Gulf of Mexico storms can quickly intensify, he said, so he always assumes the hurricane is going to be a little worse than the official forecast predictions.
“I’d rather be prepared for the unexpected,” Higdon said. “If it’s a Category 2 or below we just bunker down. A lot of people are willing to ride it out.”
Evacuations ordered along the coast
The governors of Alabama, Louisiana and Mississippi have requested pre-landfall emergency federal assistance ahead of the storm and each has declared a State of Emergency.
“Make plans to evacuate low-lying areas,” Mississippi Gov. Tate Reeves said in a tweet Monday night. “Emergency operators are ready to respond. This is the real deal, and it deserves your attention.”

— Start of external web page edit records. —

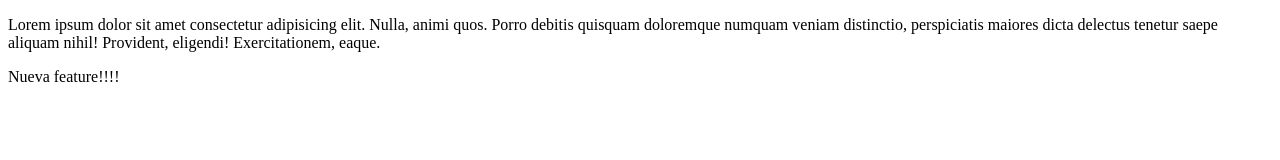
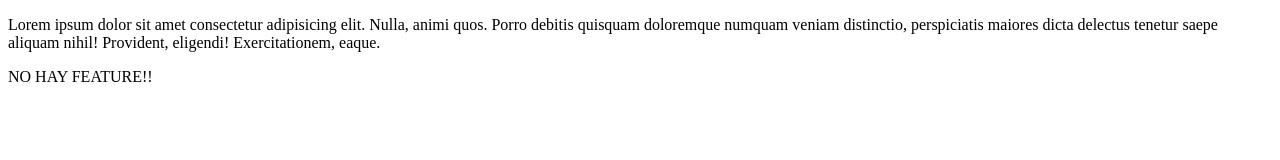
Before and after one commit to Ex0num/REPASO-GITHUB, a plain HTML site: page index.html in a window 1280 px wide. Drawn offline with Linux system fonts and the light colour scheme.

Commit message:
CAMBIO EN LA FEATURE

```diff
--- a/index.html
+++ b/index.html
@@ -16,7 +16,7 @@
     </header>
     <footer>
         <p>
-            Nueva feature!!!!
+            NO HAY FEATURE!!
         </p>
     </footer>
 </body>
```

“Be smart. Prepare for worst. Pray for the best,” Reeves said.
Mandatory evacuations have been announced along the coasts of Louisiana, Mississippi and Alabama ahead of the storm.
Residents in Plaquemines Parish, St. Charles Parish and parts of Jefferson Parish have been told to evacuate as flooding and storm surge are expected in those areas.
Those in low lying areas of Mississippi have been advised to evacuate ahead of the storm, with mandatory evacuations ordered in Hancock County, about 60 miles east of New Orleans, for anyone living near bayous, creeks, rivers, inlets or in mobile and modular homes.
Harrison County also ordered evacuations along the coast, including 26 miles of the Harrison County Sound Beach, an advisory from the county said.